Fertilization of maize with compost from cattle manure supplemented with additional mineral nutrients.Waste Manag 2008; 28(8):1432-40WM

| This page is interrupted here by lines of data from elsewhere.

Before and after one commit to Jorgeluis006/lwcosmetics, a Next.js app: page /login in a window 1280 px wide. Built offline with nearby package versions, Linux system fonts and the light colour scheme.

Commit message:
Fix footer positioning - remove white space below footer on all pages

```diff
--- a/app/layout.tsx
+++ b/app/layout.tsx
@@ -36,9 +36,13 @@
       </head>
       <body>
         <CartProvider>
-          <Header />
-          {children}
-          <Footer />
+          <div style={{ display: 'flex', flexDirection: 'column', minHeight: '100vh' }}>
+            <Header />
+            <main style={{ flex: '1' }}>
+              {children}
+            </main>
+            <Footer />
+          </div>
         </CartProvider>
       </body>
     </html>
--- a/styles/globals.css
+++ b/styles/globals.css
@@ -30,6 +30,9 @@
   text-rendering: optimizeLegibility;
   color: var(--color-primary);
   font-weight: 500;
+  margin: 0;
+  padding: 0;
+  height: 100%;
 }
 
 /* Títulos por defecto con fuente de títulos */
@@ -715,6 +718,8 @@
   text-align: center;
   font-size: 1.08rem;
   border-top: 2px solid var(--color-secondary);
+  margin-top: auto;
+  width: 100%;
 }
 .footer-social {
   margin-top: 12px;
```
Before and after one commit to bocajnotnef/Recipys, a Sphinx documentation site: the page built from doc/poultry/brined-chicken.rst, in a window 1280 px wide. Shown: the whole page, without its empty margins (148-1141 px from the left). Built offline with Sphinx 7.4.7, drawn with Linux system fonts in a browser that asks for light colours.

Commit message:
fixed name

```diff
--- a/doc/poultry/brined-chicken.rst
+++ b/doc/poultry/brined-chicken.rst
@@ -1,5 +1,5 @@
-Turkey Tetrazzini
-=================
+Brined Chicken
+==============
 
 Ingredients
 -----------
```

An alternative approach for cattle manure management on intensive livestock farms is the composting process. An industrial-scale composting plant has been set up in northwest Spain for producing compost from cattle manure. Manure composting involved an increase in pH, electrical conductivity (EC), cation exchange capacity (CEC) and NO3(-)--N concentration, and a decrease in temperature, moisture content, organic matter (OM) content, NH4+--N concentration and C/N ratio. Cu, Zn and Ni concentrations increased due to the reduction of pile mass during the composting process. The resulting compost was applied to a field to study the viability of applying this compost combined with a nitrogen mineral fertilizer as a replacement for the mineral fertilization conventionally used for maize (Zea mays L.). The thermophilic phase of the composting process was very prolonged in the time, which may have slowed down the decomposition of the organic matter and reduced the nitrification process, leading to an over-short maturation phase. The humification and respirometric indexes, however, determined immediately after compost application to the soil, showed it to be stable. Compost application did not decrease the grain yield. A year later, soil pH, OM content and CEC were higher with the compost treatment. Total P, K, Ca and Na concentrations in compost-amended plots were higher than in mineral-fertilized ones, and no significant differences between treatments were found in soil concentrations of NH4+--N,NO3- --N, available P, Mg and B. Compost caused no heavy metal pollution into the soil. Therefore, this compost would be a good substitute for the mineral fertilizers generally used for basal dressing in maize growing.